Twenty-eight progressive organizations endorsed the agenda — including Our Revolution, a group spun out of Sanders’ 2016 presidential campaign.

Joseph Geevarghese, the organization’s executive director, told NOTUS that the CPC was strategic in realizing that Medicare for All would not move under the Biden administration or with the broader Democratic caucus.

“There’s just a realistic acknowledgment that [Medicare for All] is not going to happen next year or the year after,” he said. But, the agenda “sends Biden a message.”

“[The CPC has] influenced the content of Biden’s signature accomplishments like the American Rescue Plan and the Inflation Reduction Act. They fought like hell for Build Back Better even when moderate Democrats backed away. It was a CPC, you know, pushing the president’s platform,” said Geevarghese, “And so I think what they’ve articulated is, ‘Here are the pragmatic next steps to move forward that a majority of the caucus [are] behind.’”
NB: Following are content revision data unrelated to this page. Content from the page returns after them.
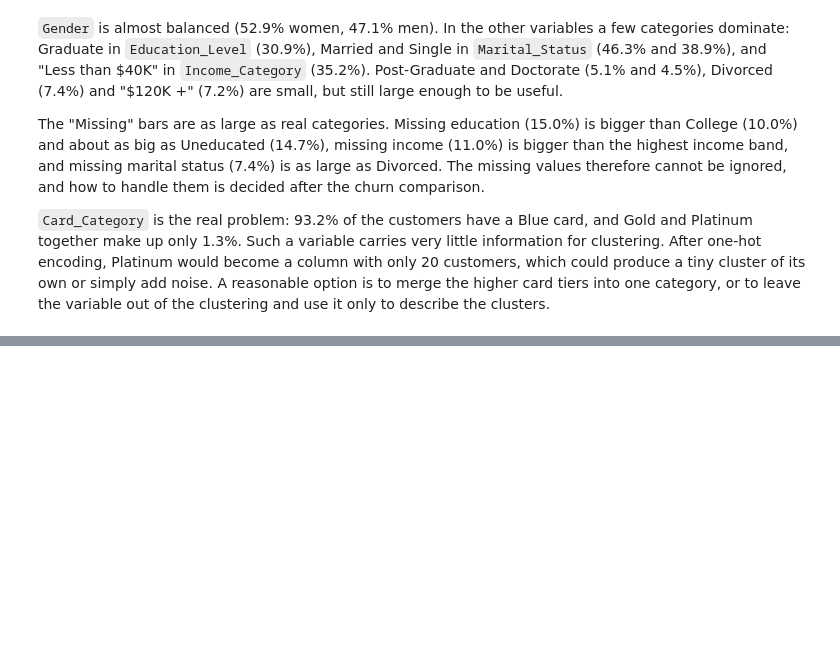
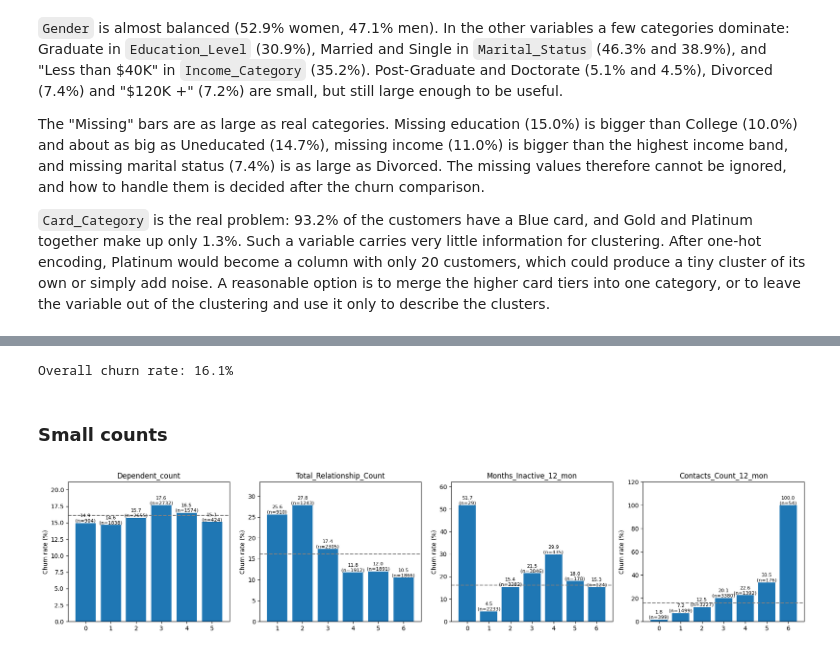
Before and after one commit to d3m1d0s/FoML_projects, a Jupyter notebook: project_1/bankchurners_eda_clustering.ipynb, the cells around one changed output, grey strips where cells are left out. Saved outputs shown, nothing was run; the diff lists cells and outputs as text; code cells hidden in the pictures; blank space fills up the shorter version.

```diff
--- a/project_1/bankchurners_eda_clustering.ipynb
+++ b/project_1/bankchurners_eda_clustering.ipynb
@@ -664,0 +673,37 @@ The "Missing" bars are as large as real categories. Missing education (15.0%) is
+# %%
+overall_churn = df["Churned"].mean() * 100
+print(f"Overall churn rate: {overall_churn:.1f}%")
+
+
+def plot_churn_rates(cols, figsize, rotation=0):
+    fig, axes = plt.subplots(1, len(cols), figsize=figsize)
+
+    for ax, col in zip(axes, cols):
+        groups = df.groupby(col, observed=False)["Churned"]
+        rates = groups.mean() * 100
+        sizes = groups.size()
+        # escape "$", otherwise matplotlib reads "$40K - $60K" as a formula
+        rates.index = rates.index.astype(str).str.replace("$", r"\$", regex=False)
+        sizes.index = rates.index
+        if df[col].isna().any():
+            rates["Missing"] = df.loc[df[col].isna(), "Churned"].mean() * 100
+            sizes["Missing"] = df[col].isna().sum()
+
+        bars = ax.bar(rates.index, rates.values)
+        ax.bar_label(bars, labels=[f"{rate:.1f}\n(n={size})" for rate, size in zip(rates, sizes)], fontsize=8)
+        ax.axhline(overall_churn, color="gray", linestyle="--")
+        ax.margins(y=0.2)
+        ax.set_title(col)
+        ax.set_ylabel("Churn rate (%)")
+        ax.tick_params(axis="x", rotation=rotation)
+
+    plt.tight_layout()
+    plt.show()
+# %% [output]
+Overall churn rate: 16.1%
+# %% [markdown]
+### Small counts
+# %%
+plot_churn_rates(count_cols, figsize=(18, 4))
+# %% [output]
+[figure, added]
```
Also changed, not shown: parts of 6 cells of this notebook.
Tinashe Chingarande is a NOTUS reporter and an Allbritton Journalism Institute fellow. Oriana González, a reporter at NOTUS, contributed to this report.